An investigation then began by Human Resources for Rush Street Gaming and a man named Marco Leal. His first offer to me, in exchange for signing a release stating I would not speak about what occurred on the show, was to appear on Poker Night this coming August at Hard Rock, along with a $5000 “appearance fee” or, alternatively, to take a $7500 cash settlement. I turned down both offers. I let them know that no amount of appearances would be worth my future association with their show. I had no desire to put myself in physical proximity with the individuals who run and operate the show ever again and didn’t even want my likeness to be associated with the show in any way, either. I informed Leal that I had never signed a release with Poker Night to begin with and that I would like all recordings of me removed from the internet. Leal responded by saying that all episodes in which I appeared were being removed and that the cash offer to stay silent was increased to $20,000. I let him know that while the videos that I appeared in had been made “private” on Poker Night’s YouTube channel, many videos of me still appeared in various other places online. He asked me to send him links of everywhere the footage remained and promised to remove them all. So I did. He then made reference to looking for video footage of Dalla touching me and said the “settlement number would be higher” if there was some kind of evidence to support my claim.

It was not until Leal made mention of the word “evidence” that I realized that all events that occurred were being disputed.
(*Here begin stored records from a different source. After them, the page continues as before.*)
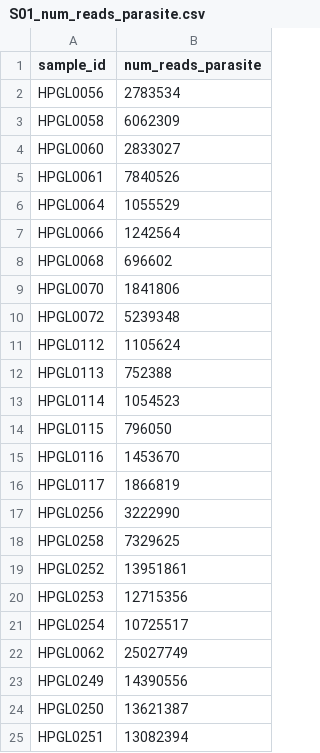
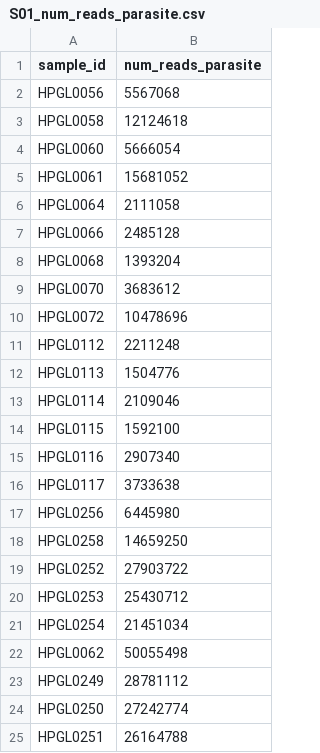
Before and after one commit to elsayed-lab/gene-structure-analysis, a CSV file: input/tcruzi_ystrain/S01_num_reads_parasite.csv, drawn as a sheet.

```diff
--- a/input/tcruzi_ystrain/S01_num_reads_parasite.csv
+++ b/input/tcruzi_ystrain/S01_num_reads_parasite.csv
@@ -1,25 +1,25 @@
 sample_id,num_reads_parasite
-HPGL0056,2783534
-HPGL0058,6062309
-HPGL0060,2833027
-HPGL0061,7840526
-HPGL0064,1055529
-HPGL0066,1242564
-HPGL0068,696602
-HPGL0070,1841806
-HPGL0072,5239348
-HPGL0112,1105624
-HPGL0113,752388
-HPGL0114,1054523
-HPGL0115,796050
-HPGL0116,1453670
-HPGL0117,1866819
-HPGL0256,3222990
-HPGL0258,7329625
-HPGL0252,13951861
-HPGL0253,12715356
-HPGL0254,10725517
-HPGL0062,25027749
-HPGL0249,14390556
-HPGL0250,13621387
-HPGL0251,13082394
+HPGL0056,5567068
+HPGL0058,12124618
+HPGL0060,5666054
+HPGL0061,15681052
+HPGL0064,2111058
+HPGL0066,2485128
+HPGL0068,1393204
+HPGL0070,3683612
+HPGL0072,10478696
+HPGL0112,2211248
+HPGL0113,1504776
+HPGL0114,2109046
+HPGL0115,1592100
+HPGL0116,2907340
+HPGL0117,3733638
+HPGL0256,6445980
+HPGL0258,14659250
+HPGL0252,27903722
+HPGL0253,25430712
+HPGL0254,21451034
+HPGL0062,50055498
+HPGL0249,28781112
+HPGL0250,27242774
+HPGL0251,26164788
```
Also changed, not shown: input/lmajor_hsapiens/S01_num_reads_host.csv, input/lmajor_hsapiens/S01_num_reads_parasite.csv, 17 other files.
When I questioned Leal about this, he informed me that Dalla said I was making absolutely everything up, now, over a year later. I brought up the fact that I had text messages that were sent between Capra and myself, in which he acknowledged what occurred, apologized for Hanson’s remarks, called Dalla’s behavior— which he witnessed— “inexcusable,” apologized for “instigating it”, and then was so kind as to jokingly suggest that maybe I needed Linda Kenney Baden, an attorney who also appeared on the show, with me at the bar. Leal told me that when Capra was questioned about these text messages he replied that they had not been “authenticated” (clearly advice from his legal team, in my opinion.) Outraged by Dalla’s denial of the events and by Capra’s implication that I was being untruthful, I suggested that Leal obtain the text message records from either Capra’s cell phone carrier or my carrier (as I know the texts exist and I have nothing to hide.) In fact, I emphatically encouraged him to obtain the records. In my possession, I still had a physical iPhone with these messages attached to his cell phone number and let Leal know he was free to take a look at that, as well. Additionally, I informed him that I had an Email that went out to thirty friends, family members, and fellow poker players detailing my experience on the show, sent just a couple of days after the events occurred, and that he was free to “authenticate” that Email if he so chose. A close family friend and fellow poker player had responded to my account of the events in Pittsburgh that he was not surprised by Dalla’s behavior, as he had witnessed Dalla being thrown out of the Bellagio in 2009 after an altercation with a cocktail waitress: I told Leal of this, too. Also, I informed Leal that I had told fellow female poker players Danielle Anderson and Lauren Billings about my experience right after it occurred and that Danielle had even made reference to it in this interview: http://www.pokerupdate.com/interviews/01294-danielle-andersen-moving-motherhood-and-misogyny/  Leal told me that he was going to authenticate the text messages, look at my Email from the days after the Pittsburgh filming, speak to Lauren and Danielle, and get back to me.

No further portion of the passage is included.